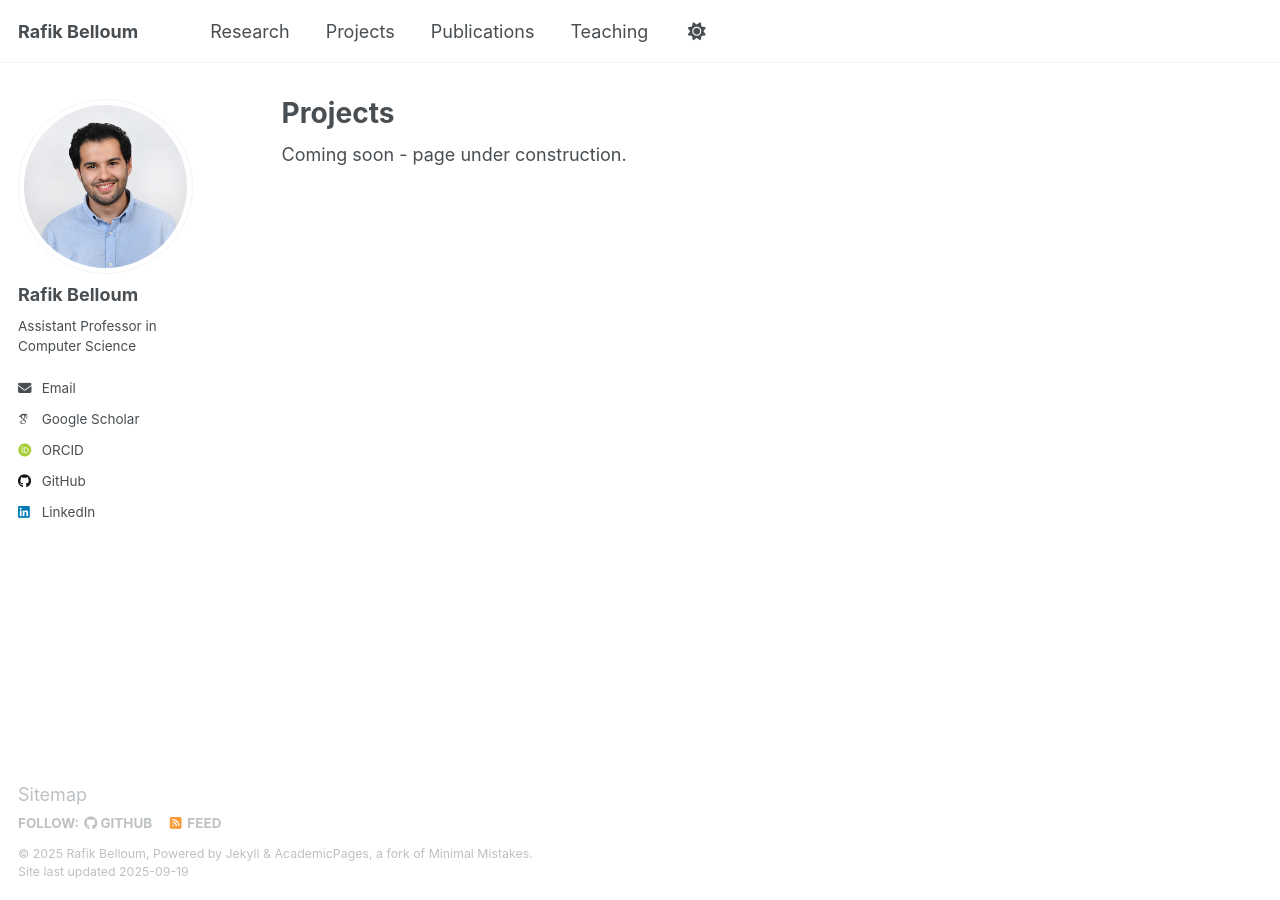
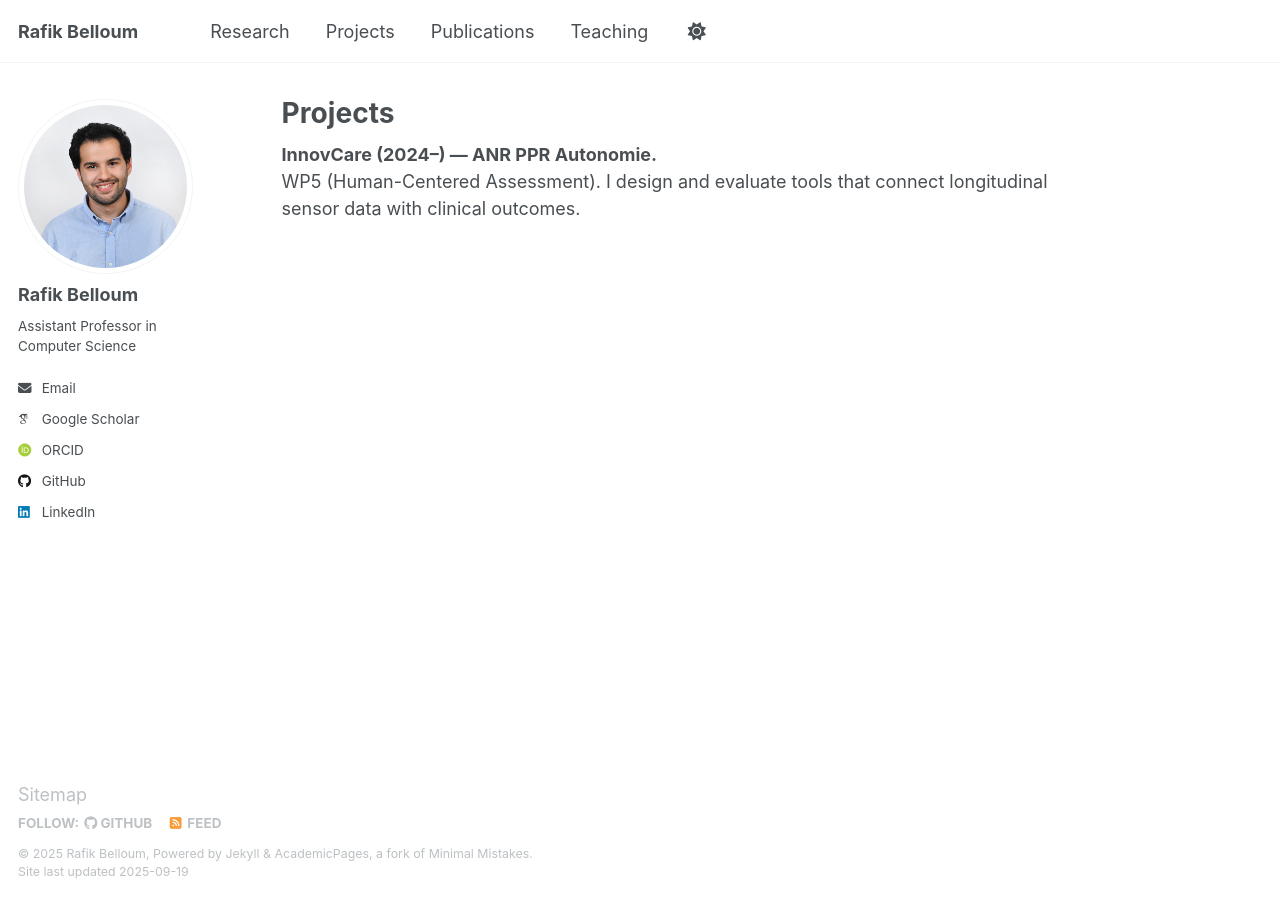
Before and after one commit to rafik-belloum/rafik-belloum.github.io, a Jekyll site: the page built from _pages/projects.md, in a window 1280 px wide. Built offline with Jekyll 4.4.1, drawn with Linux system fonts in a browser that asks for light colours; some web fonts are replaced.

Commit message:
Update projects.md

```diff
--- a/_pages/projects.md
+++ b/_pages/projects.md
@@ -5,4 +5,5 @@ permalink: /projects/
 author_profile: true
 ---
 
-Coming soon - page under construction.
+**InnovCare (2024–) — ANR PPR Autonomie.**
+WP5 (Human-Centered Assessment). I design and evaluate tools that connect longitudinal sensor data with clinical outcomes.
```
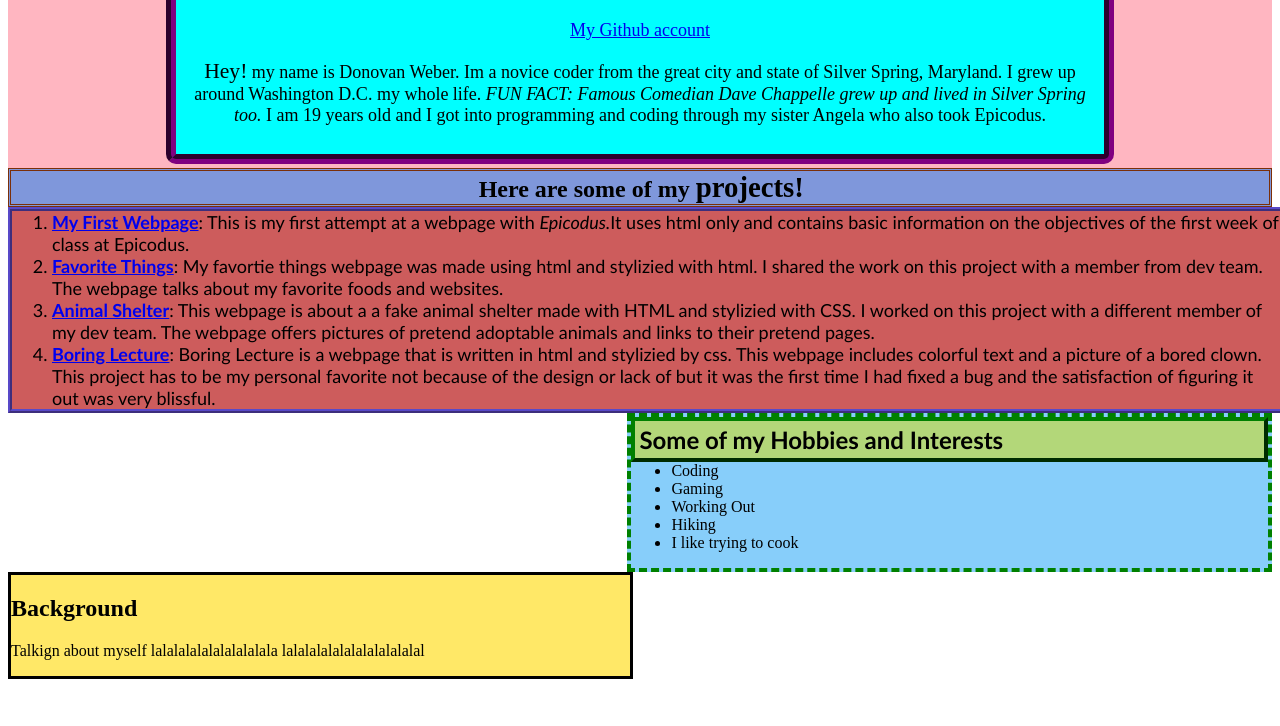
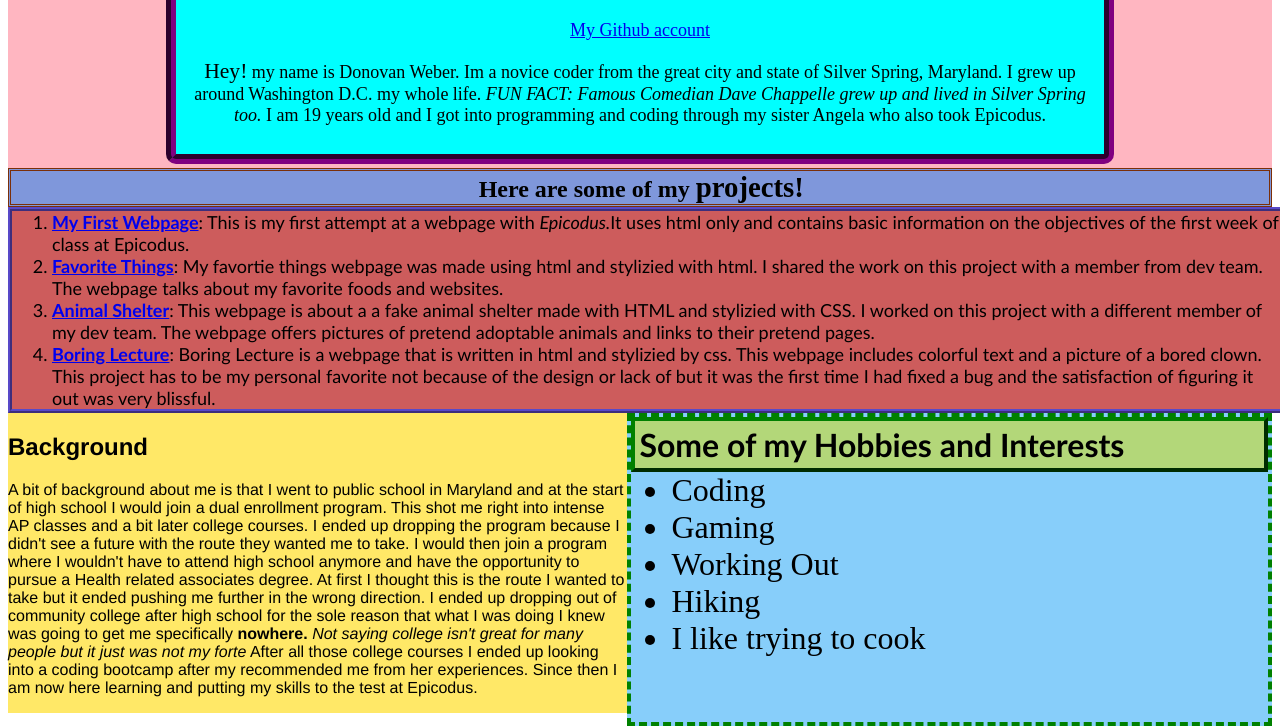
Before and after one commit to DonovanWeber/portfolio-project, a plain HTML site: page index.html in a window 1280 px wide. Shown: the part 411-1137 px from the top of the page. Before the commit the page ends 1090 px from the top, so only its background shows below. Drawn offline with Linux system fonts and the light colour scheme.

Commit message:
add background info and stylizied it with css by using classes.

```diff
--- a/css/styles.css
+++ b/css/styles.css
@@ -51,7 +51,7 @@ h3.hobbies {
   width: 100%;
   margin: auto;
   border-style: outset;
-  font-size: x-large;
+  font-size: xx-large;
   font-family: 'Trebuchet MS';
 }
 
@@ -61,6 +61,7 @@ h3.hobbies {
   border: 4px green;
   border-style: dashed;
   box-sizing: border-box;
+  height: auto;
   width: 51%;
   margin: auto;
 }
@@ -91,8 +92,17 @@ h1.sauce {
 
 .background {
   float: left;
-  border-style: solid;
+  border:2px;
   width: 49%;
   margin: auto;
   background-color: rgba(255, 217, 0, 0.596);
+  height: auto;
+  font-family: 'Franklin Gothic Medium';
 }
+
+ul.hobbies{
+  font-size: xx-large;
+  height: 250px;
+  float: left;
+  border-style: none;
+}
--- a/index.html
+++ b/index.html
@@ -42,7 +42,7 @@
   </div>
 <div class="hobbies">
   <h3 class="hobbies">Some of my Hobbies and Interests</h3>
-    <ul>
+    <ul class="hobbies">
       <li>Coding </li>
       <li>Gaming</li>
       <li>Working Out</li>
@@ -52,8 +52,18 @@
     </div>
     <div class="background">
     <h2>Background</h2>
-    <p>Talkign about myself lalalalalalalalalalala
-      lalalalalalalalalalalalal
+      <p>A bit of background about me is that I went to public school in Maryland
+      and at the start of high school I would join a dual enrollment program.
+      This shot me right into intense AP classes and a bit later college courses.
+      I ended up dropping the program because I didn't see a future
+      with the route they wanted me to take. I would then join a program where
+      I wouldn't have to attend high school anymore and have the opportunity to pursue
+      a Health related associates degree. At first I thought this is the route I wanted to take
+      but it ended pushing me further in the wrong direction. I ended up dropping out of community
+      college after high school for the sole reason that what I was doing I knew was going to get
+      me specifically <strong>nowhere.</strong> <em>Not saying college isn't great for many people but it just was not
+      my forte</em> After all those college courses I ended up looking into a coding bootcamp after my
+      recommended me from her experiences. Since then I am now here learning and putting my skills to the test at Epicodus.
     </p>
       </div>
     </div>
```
+++++
▶ [Work request]: Return every line above where "border" appears.

▶ [Task output]:
   border-style: outset;
   border: 4px green;
   border-style: dashed;
   box-sizing: border-box;
-  border-style: solid;
+  border:2px;
+  border-style: none;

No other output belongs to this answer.